TL;DR: The COVID-19 pandemic cut inflation nearly in half, and by April of this year it had reached its lowest level in a decade.
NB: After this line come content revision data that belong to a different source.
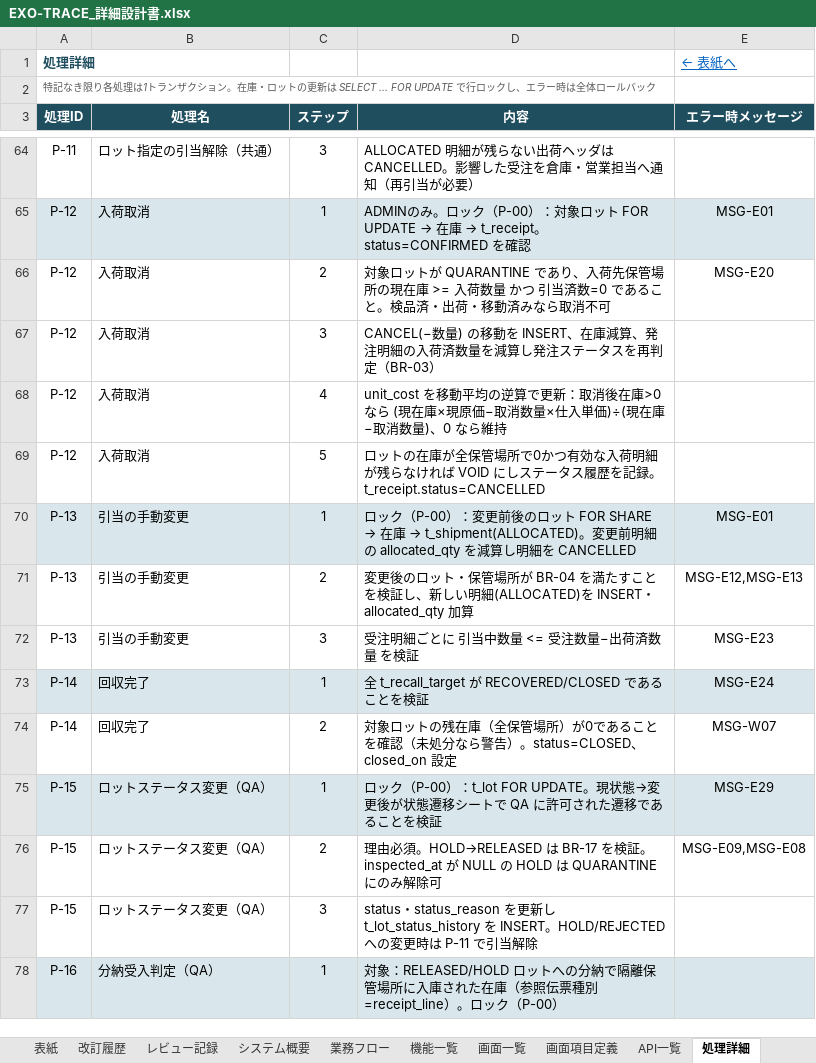
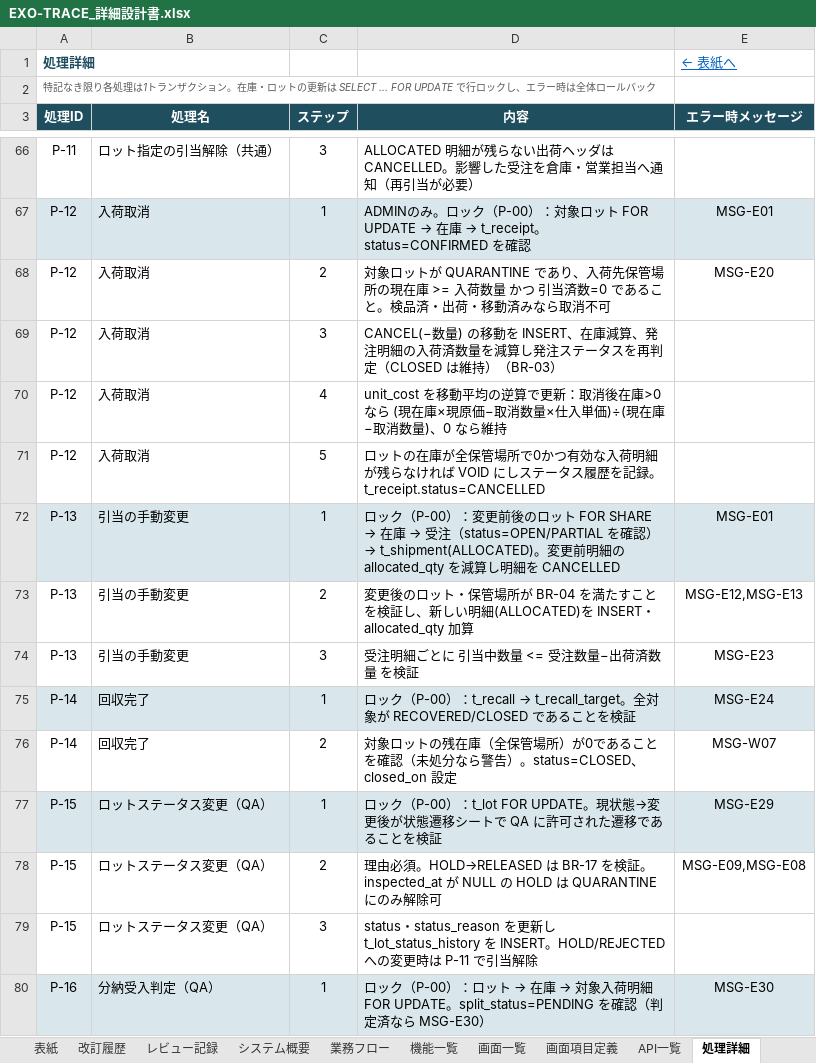
Before and after one commit to minami10870007-tech/exo-trace2, an Excel workbook: docs/design/EXO-TRACE_詳細設計書.xlsx, sheet 処理詳細, drawn as a sheet; only a part is shown, gaps mark what is left out; values as stored, in another font and other column widths than the file's, no borders; charts and pictures not drawn; addresses are those after the commit; the diff covers the shown part only; the diff names each change by its address in the sheet, - before the commit and + after, or states it on an @@ line.

```diff
--- a/docs/design/EXO-TRACE_詳細設計書.xlsx (sheet 処理詳細)
+++ b/docs/design/EXO-TRACE_詳細設計書.xlsx (sheet 処理詳細)
-D69 (内容): …再判定（BR-03）
+D69 (内容): …再判定（CLOSED は維持）（BR-03）
@@ D72 (内容): …在庫 → t_shipment(ALLOCATED)。変更… → …在庫 → 受注（status=OPEN/PARTIAL を確認）→ t_shipment(ALLOCATED)。変更… @@
@@ D75 (内容): 全 t_recall_target が… → ロック（P-00）：t_recall → t_recall_target。全対象が… @@
@@ D80 (内容): 対象：RELEASED/HOLD ロットへの分納で隔離保管場所に入庫された在庫（参照伝票種別=receipt_line）。ロック（P-00） → ロック（P-00）：ロット → 在庫 → 対象入荷明細 FOR UPDATE。split_status=PENDING を確認（判定済なら MSG-E30） @@
-E80 (エラー時メッセージ): (empty)
+E80 (エラー時メッセージ): MSG-E30
```
Also changed, not shown: 5 added rows, 17 edited cells and cell formats elsewhere in this sheet, sheet レビュー記録, sheet 状態遷移, sheet 項目定義, sheet 画面項目定義, sheet メッセージ一覧, sheet 改訂履歴, 5 more sheets, 2 other files.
Under the Fed’s new policy, it will tolerate periods of higher inflation in order to balance out periods of lower inflation and to focus on keeping unemployment low.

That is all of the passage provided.